(Change detection data)
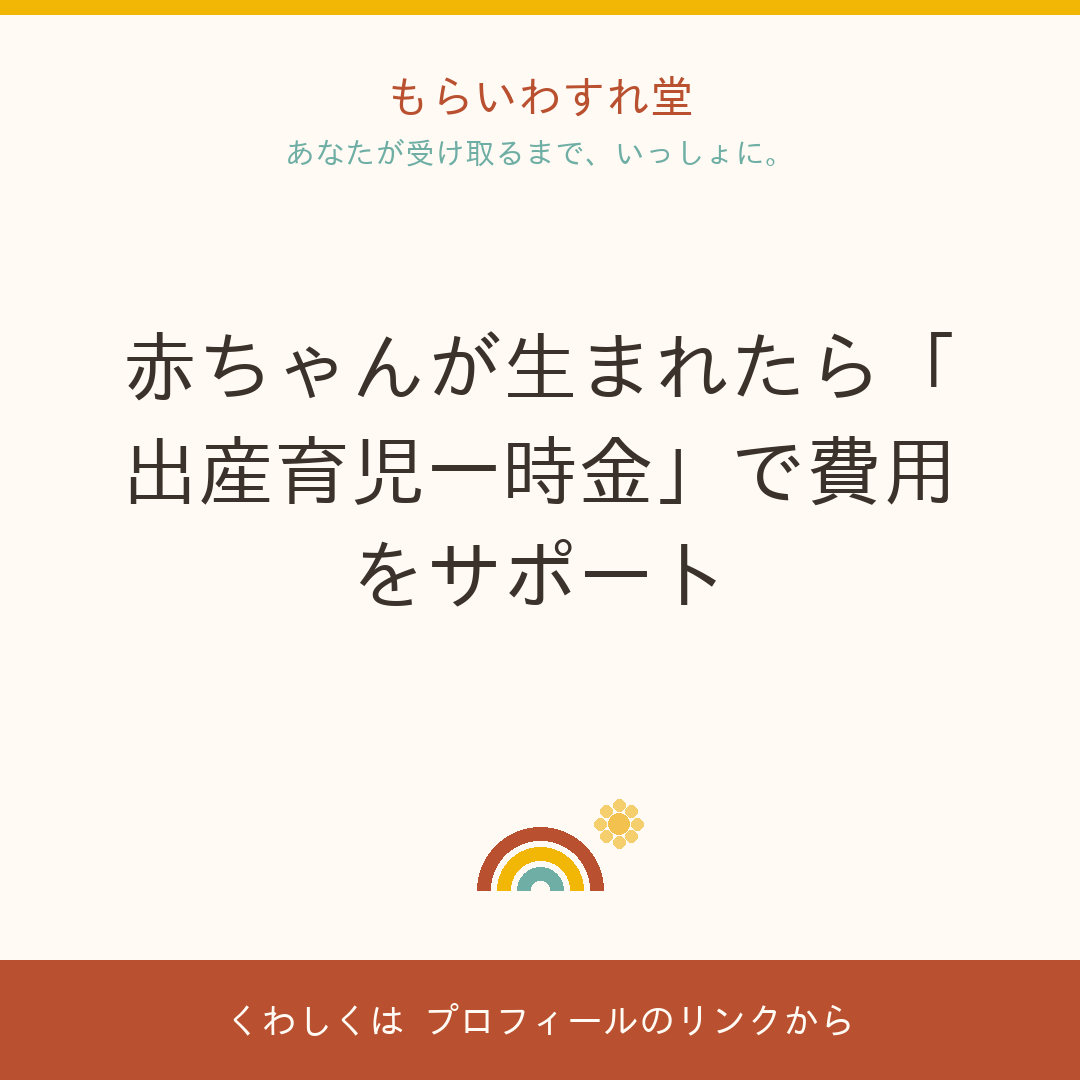
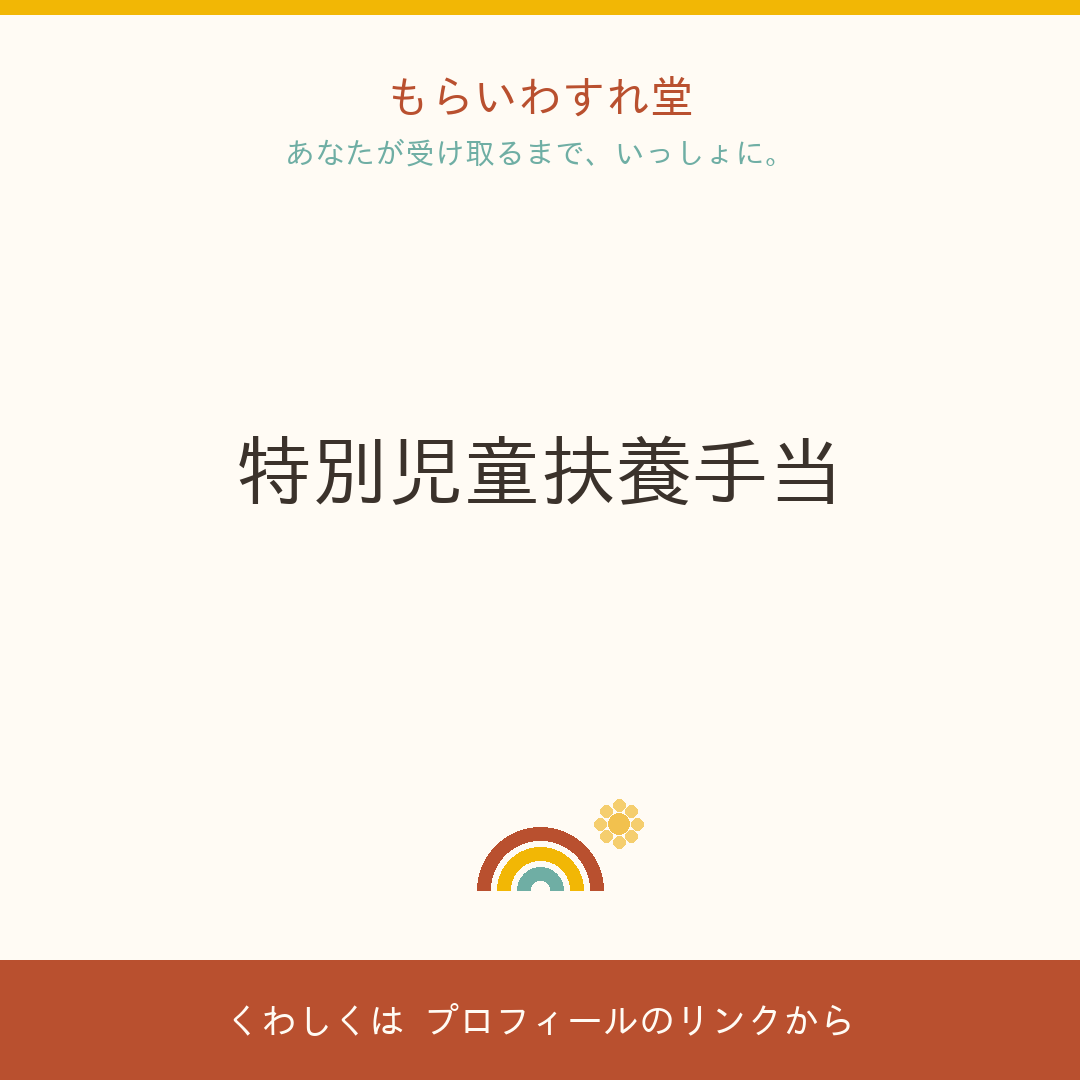
W43 Instagram投稿案提案 + 画像自動生成完了
- ig_neta.json: W43(2026-10-16)用5案を追加
  * 教育訓練給付金
  * 特別児童扶養手当
  * 雇用保険の基本手当
  * 年金生活者支援給付金
  * 生活保護制度(相談窓口)

- 画像生成: ig1-5.png + ig1-3.webp thumbnails
- Haruka参考板 (site/staff/haruka/index.html) 更新

常時型(締切なし)制度から選定し、
ig_neta.jsonの承認フロー5ステップ対応。

diff --git a/site/staff/haruka/index.html b/site/staff/haruka/index.html
@@ -35,8 +35,8 @@ h2{font-size:1.02rem;margin-bottom:10px;line-height:1.5}
 </head>
 <body>
 <div class="wrap">
-<h1>🌈 今週のIG投稿案(2026-W40)</h1>
-<p class="sub">更新: 2026-09-25 / 毎週月曜に自動更新 / このページは検索に載らない内部ページです</p>
+<h1>🌈 今週のIG投稿案(2026-W42)</h1>
+<p class="sub">更新: 2026-10-16 / 毎週月曜に自動更新 / このページは検索に載らない内部ページです</p>
 <div class="howto"><strong>遥さんの3分ルーティン(投稿画像も完成品です)</strong><br>
 ① 画像を長押しで保存 → ② 「キャプションをコピー」→ ③ Instagramに投稿(画像+キャプション貼り付け)<br>
 ④ 投稿したら、<b>投稿案メールに返信</b>で「案1 投稿した」と一言(使わない案は「案4 なし」)<br><span style="color:#B9502F">※LINEはこちらから送る専用で、返信を受け取れません</span><br>
@@ -45,68 +45,68 @@ h2{font-size:1.02rem;margin-bottom:10px;line-height:1.5}
 
 <div class="card">
   <div class="no">案1</div>
-  <h2>「高等教育の修学支援新制度」、進学前に知っておこう</h2>
+  <h2>教育訓練給付金</h2>
   <img class="igimg" src="img/ig1.png" alt="投稿画像 案1">
   <p class="hint">🖼 画像はこのまま使えます: 長押し(PCは右クリック)→保存→Instagramへ</p>
-  <div class="facts ok"><b>✅ 原文と照合ずみです(2026-08-06時点)</b><p>ここに書いてある範囲は、こちらで公式ページと突き合わせています。改めて読み直さずに使っていただいて大丈夫です。<br>ただし<b>「要確認」と書いてある項目だけは断定しないでください</b>(制度はあるが、金額や条件までは詰め切れていない、という意味です)。</p><dl><dt>制度名</dt><dd>高等教育の修学支援新制度(授業料等減免・給付型奨学金)</dd><dt>どこの制度か</dt><dd>文部科学省</dd><dt>だれが対象か</dt><dd>大学・短大・高専・専門学校に進学する(在学中の)お子さんがいる世帯が対象となる可能性があります(2025年度から多子世帯の拡充があります)</dd><dt>いくら</dt><dd>給付型奨学金(返還不要)と授業料・入学金の減免をセットで受けられる場合があります。世帯年収の目安は約600万円まで、令和7年度からは扶養する子3人以上の多子世帯は所得制限なく減免の対象になる場合があります(要確認)</dd><dt>どこへ申し込むか</dt><dd>在学校・進学先を通じた申込み(日本学生支援機構)</dd><dt>いつまで</dt><dd>常時</dd></dl></div>
-  <div class="cap" id="cap1">大学・短大・高専・専門学校への進学を考えている方へ。「高等教育の修学支援新制度」は、給付型奨学金(返還不要)と授業料・入学金の減免をセットで受けられる制度です。対象になる可能性があります。令和7年度からは、3人以上のお子さんがいるご家庭の所得制限が緩和される場合があります。進学先の学校で相談できます。「うちは対象かな?」と思ったら、まず公式ページを見てみてください。
+  <div class="facts ok"><b>✅ 原文と照合ずみです(2026-07-22時点)</b><p>ここに書いてある範囲は、こちらで公式ページと突き合わせています。改めて読み直さずに使っていただいて大丈夫です。<br>ただし<b>「要確認」と書いてある項目だけは断定しないでください</b>(制度はあるが、金額や条件までは詰め切れていない、という意味です)。</p><dl><dt>制度名</dt><dd>教育訓練給付金</dd><dt>どこの制度か</dt><dd>厚生労働省・ハローワーク</dd><dt>だれが対象か</dt><dd>働きながら(または離職後に)資格取得やスキルアップを目指す方が対象となる可能性があります</dd><dt>いくら</dt><dd>要確認(公式ページでご確認ください)</dd><dt>どこへ申し込むか</dt><dd>ハローワーク</dd><dt>いつまで</dt><dd>常時</dd></dl></div>
+  <div class="cap" id="cap1">教育訓練給付金についてのご案内です。働きながら(または離職後に)資格取得やスキルアップを目指す方が対象となる可能性があります。ハローワークへご相談ください。細かい条件は年度で変わることがあるので、このページでご確認ください。「うちは対象かな?」と思ったら、まず窓口か公式ページを見てみてください。
 
-#もらいわすれ堂 #沖縄 #教育 #給付金 #修学支援</div>
+#もらいわすれ堂 #沖縄 #仕事・失業</div>
   <button class="copy" data-t="cap1">キャプションをコピー</button>
-  <p class="caution">⚠ 投稿前の注意: 金額・期限・対象条件は本文に書かない。「対象になる可能性があります」の言い方を崩さない。制度ID fk-kuni-shugaku-shien<br>
-  出典: <a href="https://www.mext.go.jp/kyufu/" rel="noopener" target="_blank">公式ページを開く</a></p>
+  <p class="caution">⚠ 投稿前の注意: 金額・期限・対象条件は本文に書かない。「対象になる可能性があります」の言い方を崩さない。<br>
+  出典: <a href="https://www.mhlw.go.jp/stf/seisakunitsuite/bunya/koyou_roudou/jinzaikaihatsu/kyouiku.html" rel="noopener" target="_blank">公式ページを開く</a></p>
 </div>
 <div class="card">
   <div class="no">案2</div>
-  <h2>「高等学校等就学支援金」、高校の費用が減ります</h2>
+  <h2>特別児童扶養手当</h2>
   <img class="igimg" src="img/ig2.png" alt="投稿画像 案2">
   <p class="hint">🖼 画像はこのまま使えます: 長押し(PCは右クリック)→保存→Instagramへ</p>
-  <div class="facts ok"><b>✅ 原文と照合ずみです(2026-09-25時点)</b><p>ここに書いてある範囲は、こちらで公式ページと突き合わせています。改めて読み直さずに使っていただいて大丈夫です。<br>ただし<b>「要確認」と書いてある項目だけは断定しないでください</b>(制度はあるが、金額や条件までは詰め切れていない、という意味です)。</p><dl><dt>制度名</dt><dd>高等学校等就学支援金</dd><dt>どこの制度か</dt><dd>文部科学省</dd><dt>だれが対象か</dt><dd>高校生のいるご家庭が対象となる可能性があります</dd><dt>いくら</dt><dd>要確認(公式ページでご確認ください)</dd><dt>どこへ申し込むか</dt><dd>在学している高校で申請</dd><dt>いつまで</dt><dd>常時</dd></dl></div>
-  <div class="cap" id="cap2">高校生のいるご家庭に知ってほしい制度です。「高等学校等就学支援金」。授業料負担を軽くするための支援です。一定の収入未満の世帯が対象になることがあります。在学している高校で申請できます。金額や細かい条件は年度で変わることがあるので、このページでご確認ください。「うちは対象かな?」と思ったら、まず学校か公式ページでご確認ください。
+  <div class="facts ok"><b>✅ 原文と照合ずみです(2026-07-23時点)</b><p>ここに書いてある範囲は、こちらで公式ページと突き合わせています。改めて読み直さずに使っていただいて大丈夫です。<br>ただし<b>「要確認」と書いてある項目だけは断定しないでください</b>(制度はあるが、金額や条件までは詰め切れていない、という意味です)。</p><dl><dt>制度名</dt><dd>特別児童扶養手当</dd><dt>どこの制度か</dt><dd>厚生労働省</dd><dt>だれが対象か</dt><dd>障がいのあるお子さん(20歳未満)を育てている世帯が対象となる可能性があります</dd><dt>いくら</dt><dd>要確認(公式ページでご確認ください)</dd><dt>どこへ申し込むか</dt><dd>お住まいの市区町村の窓口</dd><dt>いつまで</dt><dd>常時</dd></dl></div>
+  <div class="cap" id="cap2">特別児童扶養手当についてのご案内です。障がいのあるお子さん(20歳未満)を育てている世帯が対象となる可能性があります。お住まいの市区町村の窓口へご相談ください。細かい条件は年度で変わることがあるので、このページでご確認ください。「うちは対象かな?」と思ったら、まず窓口か公式ページを見てみてください。
 
-#もらいわすれ堂 #沖縄 #教育 #高校 #就学支援</div>
+#もらいわすれ堂 #沖縄 #子育て</div>
   <button class="copy" data-t="cap2">キャプションをコピー</button>
-  <p class="caution">⚠ 投稿前の注意: 金額・期限・対象条件は本文に書かない。「対象になることがあります」の言い方を崩さない。制度ID fk-kuni-shotoku-shien<br>
-  出典: <a href="https://www.mext.go.jp/a_menu/shotou/mushouka/index.htm" rel="noopener" target="_blank">公式ページを開く</a></p>
+  <p class="caution">⚠ 投稿前の注意: 金額・期限・対象条件は本文に書かない。「対象になる可能性があります」の言い方を崩さない。<br>
+  出典: <a href="https://www.mhlw.go.jp/bunya/shougaihoken/jidou/huyou.html" rel="noopener" target="_blank">公式ページを開く</a></p>
 </div>
 <div class="card">
   <div class="no">案3</div>
-  <h2>「特別児童扶養手当」、お子さんの障害をサポート</h2>
+  <h2>雇用保険の基本手当(失業給付)</h2>
   <img class="igimg" src="img/ig3.png" alt="投稿画像 案3">
   <p class="hint">🖼 画像はこのまま使えます: 長押し(PCは右クリック)→保存→Instagramへ</p>
-  <div class="facts ok"><b>✅ 原文と照合ずみです(2026-09-25時点)</b><p>ここに書いてある範囲は、こちらで公式ページと突き合わせています。改めて読み直さずに使っていただいて大丈夫です。<br>ただし<b>「要確認」と書いてある項目だけは断定しないでください</b>(制度はあるが、金額や条件までは詰め切れていない、という意味です)。</p><dl><dt>制度名</dt><dd>特別児童扶養手当</dd><dt>どこの制度か</dt><dd>厚生労働省</dd><dt>だれが対象か</dt><dd>一定の障害状態にあるお子さんを育てている方が対象となる可能性があります</dd><dt>いくら</dt><dd>要確認(公式ページでご確認ください)</dd><dt>どこへ申し込むか</dt><dd>お住まいの市区町村の窓口</dd><dt>いつまで</dt><dd>常時</dd></dl></div>
-  <div class="cap" id="cap3">障害のあるお子さんを育てているご家庭に、支援があります。「特別児童扶養手当」。一定の障害状態にあるお子さんを育てている方が対象になることがあります。申し込みの窓口はお住まいの市区町村の窓口。金額や細かい条件は年度で変わることがあるので、このページでご確認ください。「うちは対象かな?」と思ったら、まず公式ページを見てみてください。
+  <div class="facts ok"><b>✅ 原文と照合ずみです(2026-07-23時点)</b><p>ここに書いてある範囲は、こちらで公式ページと突き合わせています。改めて読み直さずに使っていただいて大丈夫です。<br>ただし<b>「要確認」と書いてある項目だけは断定しないでください</b>(制度はあるが、金額や条件までは詰め切れていない、という意味です)。</p><dl><dt>制度名</dt><dd>雇用保険の基本手当(失業給付)</dd><dt>どこの制度か</dt><dd>厚生労働省・ハローワーク</dd><dt>だれが対象か</dt><dd>離職して求職活動をしている、雇用保険に加入していた方が対象となる可能性があります</dd><dt>いくら</dt><dd>要確認(公式ページでご確認ください)</dd><dt>どこへ申し込むか</dt><dd>ハローワーク</dd><dt>いつまで</dt><dd>常時</dd></dl></div>
+  <div class="cap" id="cap3">雇用保険の基本手当(失業給付)についてのご案内です。離職して求職活動をしている、雇用保険に加入していた方が対象となる可能性があります。ハローワークへご相談ください。細かい条件は年度で変わることがあるので、このページでご確認ください。「うちは対象かな?」と思ったら、まず窓口か公式ページを見てみてください。
 
-#もらいわすれ堂 #沖縄 #子育て #障害児 #特別児童扶養手当</div>
+#もらいわすれ堂 #沖縄 #仕事・失業</div>
   <button class="copy" data-t="cap3">キャプションをコピー</button>
-  <p class="caution">⚠ 投稿前の注意: 金額・期限・対象条件は本文に書かない。「対象になることがあります」の言い方を崩さない。制度ID fk-kuni-shogaiji-kyufu<br>
-  出典: <a href="https://www.mhlw.go.jp/stf/seisakunitsuite/bunya/kodomo_kosodate/kodomo_kosodate_top/tokubetukodumo.html" rel="noopener" target="_blank">公式ページを開く</a></p>
+  <p class="caution">⚠ 投稿前の注意: 金額・期限・対象条件は本文に書かない。「対象になる可能性があります」の言い方を崩さない。<br>
+  出典: <a href="https://www.hellowork.mhlw.go.jp/insurance/insurance_basicbenefit.html" rel="noopener" target="_blank">公式ページを開く</a></p>
 </div>
 <div class="card">
   <div class="no">案4</div>
-  <h2>「障害児福祉手当」、毎月のサポート</h2>
+  <h2>年金生活者支援給付金</h2>
   <img class="igimg" src="img/ig4.png" alt="投稿画像 案4">
   <p class="hint">🖼 画像はこのまま使えます: 長押し(PCは右クリック)→保存→Instagramへ</p>
-  <div class="facts ok"><b>✅ 原文と照合ずみです(2026-09-25時点)</b><p>ここに書いてある範囲は、こちらで公式ページと突き合わせています。改めて読み直さずに使っていただいて大丈夫です。<br>ただし<b>「要確認」と書いてある項目だけは断定しないでください</b>(制度はあるが、金額や条件までは詰め切れていない、という意味です)。</p><dl><dt>制度名</dt><dd>障害児福祉手当</dd><dt>どこの制度か</dt><dd>厚生労働省</dd><dt>だれが対象か</dt><dd>在宅で一定の障害状態にあるお子さんのケアをしている世帯が対象となる可能性があります</dd><dt>いくら</dt><dd>要確認(公式ページでご確認ください)</dd><dt>どこへ申し込むか</dt><dd>お住まいの市区町村の窓口</dd><dt>いつまで</dt><dd>常時</dd></dl></div>
-  <div class="cap" id="cap4">在宅で障害児のケアをしているご家庭へ。「障害児福祉手当」は、一定の障害状態にあるお子さんを育てている世帯が対象になることがあります。申し込みの窓口はお住まいの市区町村の窓口。手当の金額は月単位で支給されます。金額や細かい条件は年度で変わることがあるので、このページでご確認ください。「うちは対象かな?」と思ったら、まず公式ページを見てみてください。
+  <div class="facts ok"><b>✅ 原文と照合ずみです(2026-07-23時点)</b><p>ここに書いてある範囲は、こちらで公式ページと突き合わせています。改めて読み直さずに使っていただいて大丈夫です。<br>ただし<b>「要確認」と書いてある項目だけは断定しないでください</b>(制度はあるが、金額や条件までは詰め切れていない、という意味です)。</p><dl><dt>制度名</dt><dd>年金生活者支援給付金</dd><dt>どこの制度か</dt><dd>厚生労働省</dd><dt>だれが対象か</dt><dd>年金を受給していて所得が一定以下の方が対象となる可能性があります(年金に上乗せして支給されます)</dd><dt>いくら</dt><dd>要確認(公式ページでご確認ください)</dd><dt>どこへ申し込むか</dt><dd>日本年金機構(年金事務所)への請求</dd><dt>いつまで</dt><dd>常時</dd></dl></div>
+  <div class="cap" id="cap4">年金生活者支援給付金についてのご案内です。年金を受給していて所得が一定以下の方が対象となる可能性があります(年金に上乗せして支給されます)。日本年金機構(年金事務所)への請求へご相談ください。細かい条件は年度で変わることがあるので、このページでご確認ください。「うちは対象かな?」と思ったら、まず窓口か公式ページを見てみてください。
 
-#もらいわすれ堂 #沖縄 #障害児 #福祉 #生活支援</div>
+#もらいわすれ堂 #沖縄 #生活支援</div>
   <button class="copy" data-t="cap4">キャプションをコピー</button>
-  <p class="caution">⚠ 投稿前の注意: 金額・期限・対象条件は本文に書かない。「対象になることがあります」の言い方を崩さない。制度ID fk-kuni-syogaisya-teate<br>
-  出典: <a href="https://www.mhlw.go.jp/stf/seisakunitsuite/bunya/kodomo_kosodate/kodomo_kosodate_top/syogaiji_fukusiteate.html" rel="noopener" target="_blank">公式ページを開く</a></p>
+  <p class="caution">⚠ 投稿前の注意: 金額・期限・対象条件は本文に書かない。「対象になる可能性があります」の言い方を崩さない。<br>
+  出典: <a href="https://www.mhlw.go.jp/nenkinkyuufukin/" rel="noopener" target="_blank">公式ページを開く</a></p>
 </div>
 <div class="card">
   <div class="no">案5</div>
-  <h2>「沖縄県 こども医療費助成制度」、医療費が減ります</h2>
+  <h2>生活保護制度(相談窓口)</h2>
   <img class="igimg" src="img/ig5.png" alt="投稿画像 案5">
   <p class="hint">🖼 画像はこのまま使えます: 長押し(PCは右クリック)→保存→Instagramへ</p>
-  <div class="facts ok"><b>✅ 原文と照合ずみです(2026-09-25時点)</b><p>ここに書いてある範囲は、こちらで公式ページと突き合わせています。改めて読み直さずに使っていただいて大丈夫です。<br>ただし<b>「要確認」と書いてある項目だけは断定しないでください</b>(制度はあるが、金額や条件までは詰め切れていない、という意味です)。</p><dl><dt>制度名</dt><dd>沖縄県 こども医療費助成制度</dd><dt>どこの制度か</dt><dd>沖縄県(市町村)</dd><dt>だれが対象か</dt><dd>沖縄県内のお子さんがいるご家庭が対象となる可能性があります</dd><dt>いくら</dt><dd>対象年齢や補助内容は市町村で異なります。要確認(公式ページでご確認ください)</dd><dt>どこへ申し込むか</dt><dd>お住まいの市町村の福祉窓口</dd><dt>いつまで</dt><dd>常時</dd></dl></div>
-  <div class="cap" id="cap5">沖縄県内のお子さんがいるご家庭に朗報です。「沖縄県 こども医療費助成制度」。お子さんの医療費の一部または全部を補助する制度です。対象年齢や補助内容はお住まいの市町村で異なるので、詳しくはお住まいの市町村の福祉窓口でご確認ください。金額や細かい条件は年度で変わることがあるので、このページでご確認ください。「うちは対象かな?」と思ったら、まず市町村窓口か公式ページを見てみてください。
+  <div class="facts ok"><b>✅ 原文と照合ずみです(2026-07-23時点)</b><p>ここに書いてある範囲は、こちらで公式ページと突き合わせています。改めて読み直さずに使っていただいて大丈夫です。<br>ただし<b>「要確認」と書いてある項目だけは断定しないでください</b>(制度はあるが、金額や条件までは詰め切れていない、という意味です)。</p><dl><dt>制度名</dt><dd>生活保護制度(相談窓口)</dd><dt>どこの制度か</dt><dd>厚生労働省</dd><dt>だれが対象か</dt><dd>収入や資産だけでは生活が難しい世帯のための、最後のセーフティネットの相談窓口です。ためらわずに相談できます</dd><dt>いくら</dt><dd>要確認(公式ページでご確認ください)</dd><dt>どこへ申し込むか</dt><dd>お住まいの地域の福祉事務所</dd><dt>いつまで</dt><dd>常時</dd></dl></div>
+  <div class="cap" id="cap5">生活保護制度(相談窓口)についてのご案内です。収入や資産だけでは生活が難しい世帯のための、最後のセーフティネットの相談窓口です。ためらわずに相談できます。お住まいの地域の福祉事務所へご相談ください。細かい条件は年度で変わることがあるので、このページでご確認ください。「うちは対象かな?」と思ったら、まず窓口か公式ページを見てみてください。
 
-#もらいわすれ堂 #沖縄 #医療費 #子育て #こども医療費助成</div>
+#もらいわすれ堂 #沖縄 #生活支援</div>
   <button class="copy" data-t="cap5">キャプションをコピー</button>
-  <p class="caution">⚠ 投稿前の注意: 金額・期限・対象条件は本文に書かない。「対象になる可能性があります」の言い方を崩さない。制度ID fk-okinawa-kokoro-iryo。市町村の個別制度との併給・重複を確認させる言い方が重要。<br>
-  出典: <a href="https://www.pref.okinawa.lg.jp/iryokenko/iryo/1006488/1006512.html" rel="noopener" target="_blank">公式ページを開く</a></p>
+  <p class="caution">⚠ 投稿前の注意: 金額・期限・対象条件は本文に書かない。「対象になる可能性があります」の言い方を崩さない。<br>
+  出典: <a href="https://www.mhlw.go.jp/stf/seisakunitsuite/bunya/hukushi_kaigo/seikatsuhogo/seikatuhogo/index.html" rel="noopener" target="_blank">公式ページを開く</a></p>
 </div>
 <p class="sub">投稿の最終判断は遥さん・小柳さんにお任せします(ここは提案まで)。文面の相談はチャットへいつでもどうぞ。</p>
 </div>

> **Task instructions**
Return, in full, every line of these entries that holds "障害児福祉手当".

> **Result**
-  <h2>「障害児福祉手当」、毎月のサポート</h2>
-  <div class="facts ok"><b>✅ 原文と照合ずみです(2026-09-25時点)</b><p>ここに書いてある範囲は、こちらで公式ページと突き合わせています。改めて読み直さずに使っていただいて大丈夫です。<br>ただし<b>「要確認」と書いてある項目だけは断定しないでください</b>(制度はあるが、金額や条件までは詰め切れていない、という意味です)。</p><dl><dt>制度名</dt><dd>障害児福祉手当</dd><dt>どこの制度か</dt><dd>厚生労働省</dd><dt>だれが対象か</dt><dd>在宅で一定の障害状態にあるお子さんのケアをしている世帯が対象となる可能性があります</dd><dt>いくら</dt><dd>要確認(公式ページでご確認ください)</dd><dt>どこへ申し込むか</dt><dd>お住まいの市区町村の窓口</dd><dt>いつまで</dt><dd>常時</dd></dl></div>
-  <div class="cap" id="cap4">在宅で障害児のケアをしているご家庭へ。「障害児福祉手当」は、一定の障害状態にあるお子さんを育てている世帯が対象になることがあります。申し込みの窓口はお住まいの市区町村の窓口。手当の金額は月単位で支給されます。金額や細かい条件は年度で変わることがあるので、このページでご確認ください。「うちは対象かな?」と思ったら、まず公式ページを見てみてください。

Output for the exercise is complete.